# WHAT THE EXERCISE ASKS
Every line below that mentions the word "label" should be copied out.
===
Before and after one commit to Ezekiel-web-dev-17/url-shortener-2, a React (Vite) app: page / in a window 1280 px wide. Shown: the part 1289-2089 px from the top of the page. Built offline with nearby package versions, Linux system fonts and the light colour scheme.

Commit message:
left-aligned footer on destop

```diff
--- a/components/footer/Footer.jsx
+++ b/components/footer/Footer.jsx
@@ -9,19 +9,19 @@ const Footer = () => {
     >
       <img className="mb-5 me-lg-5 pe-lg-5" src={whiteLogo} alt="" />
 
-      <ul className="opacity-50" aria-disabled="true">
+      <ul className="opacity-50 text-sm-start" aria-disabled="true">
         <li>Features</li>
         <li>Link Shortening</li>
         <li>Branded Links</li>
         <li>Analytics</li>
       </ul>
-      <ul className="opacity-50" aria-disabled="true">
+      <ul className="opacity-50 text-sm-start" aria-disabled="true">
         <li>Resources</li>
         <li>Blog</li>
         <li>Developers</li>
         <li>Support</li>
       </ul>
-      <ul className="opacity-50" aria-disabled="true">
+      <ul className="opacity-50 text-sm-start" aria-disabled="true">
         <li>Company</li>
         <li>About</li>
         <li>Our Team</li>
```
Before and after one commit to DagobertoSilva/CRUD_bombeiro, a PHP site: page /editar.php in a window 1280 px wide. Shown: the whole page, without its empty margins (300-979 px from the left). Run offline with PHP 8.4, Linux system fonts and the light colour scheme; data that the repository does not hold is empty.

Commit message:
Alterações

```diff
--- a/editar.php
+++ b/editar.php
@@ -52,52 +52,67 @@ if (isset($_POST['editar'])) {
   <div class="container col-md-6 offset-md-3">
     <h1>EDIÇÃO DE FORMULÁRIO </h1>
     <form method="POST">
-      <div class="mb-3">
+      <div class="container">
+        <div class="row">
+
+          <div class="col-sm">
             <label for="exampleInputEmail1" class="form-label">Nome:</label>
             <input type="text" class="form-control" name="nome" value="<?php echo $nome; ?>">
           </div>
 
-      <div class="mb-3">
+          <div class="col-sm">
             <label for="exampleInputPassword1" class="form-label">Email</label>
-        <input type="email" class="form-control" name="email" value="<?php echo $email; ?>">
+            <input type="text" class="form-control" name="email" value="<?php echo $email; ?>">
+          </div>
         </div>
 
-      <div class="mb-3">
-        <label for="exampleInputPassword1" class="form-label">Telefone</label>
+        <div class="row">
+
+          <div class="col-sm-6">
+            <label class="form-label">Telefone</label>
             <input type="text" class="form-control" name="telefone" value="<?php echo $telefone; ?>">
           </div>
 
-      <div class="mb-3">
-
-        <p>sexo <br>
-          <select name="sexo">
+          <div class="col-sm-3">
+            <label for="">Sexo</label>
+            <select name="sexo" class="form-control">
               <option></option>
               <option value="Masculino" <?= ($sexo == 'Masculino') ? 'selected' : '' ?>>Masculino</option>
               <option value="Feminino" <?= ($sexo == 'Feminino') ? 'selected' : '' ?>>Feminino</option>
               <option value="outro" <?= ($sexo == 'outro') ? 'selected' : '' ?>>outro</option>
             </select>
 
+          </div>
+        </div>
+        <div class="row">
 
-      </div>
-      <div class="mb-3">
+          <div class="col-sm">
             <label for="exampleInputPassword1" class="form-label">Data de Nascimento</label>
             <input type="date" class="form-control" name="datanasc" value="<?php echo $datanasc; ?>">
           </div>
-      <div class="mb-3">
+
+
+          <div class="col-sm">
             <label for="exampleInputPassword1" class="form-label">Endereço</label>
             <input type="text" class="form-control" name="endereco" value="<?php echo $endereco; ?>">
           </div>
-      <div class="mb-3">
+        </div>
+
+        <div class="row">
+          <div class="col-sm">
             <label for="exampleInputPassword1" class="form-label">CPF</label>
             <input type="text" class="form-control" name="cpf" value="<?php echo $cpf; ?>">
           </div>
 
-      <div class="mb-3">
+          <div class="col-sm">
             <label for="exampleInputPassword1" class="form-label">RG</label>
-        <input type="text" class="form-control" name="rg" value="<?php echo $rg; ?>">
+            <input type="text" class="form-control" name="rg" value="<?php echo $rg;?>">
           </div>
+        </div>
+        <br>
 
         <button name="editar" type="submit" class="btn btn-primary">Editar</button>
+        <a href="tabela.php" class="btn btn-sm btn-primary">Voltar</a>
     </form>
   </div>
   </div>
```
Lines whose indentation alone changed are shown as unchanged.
===
# EXERCISE SOLUTION
             <label for="exampleInputEmail1" class="form-label">Nome:</label>
             <label for="exampleInputPassword1" class="form-label">Email</label>
-        <label for="exampleInputPassword1" class="form-label">Telefone</label>
+            <label class="form-label">Telefone</label>
+            <label for="">Sexo</label>
             <label for="exampleInputPassword1" class="form-label">Data de Nascimento</label>
             <label for="exampleInputPassword1" class="form-label">Endereço</label>
             <label for="exampleInputPassword1" class="form-label">CPF</label>
             <label for="exampleInputPassword1" class="form-label">RG</label>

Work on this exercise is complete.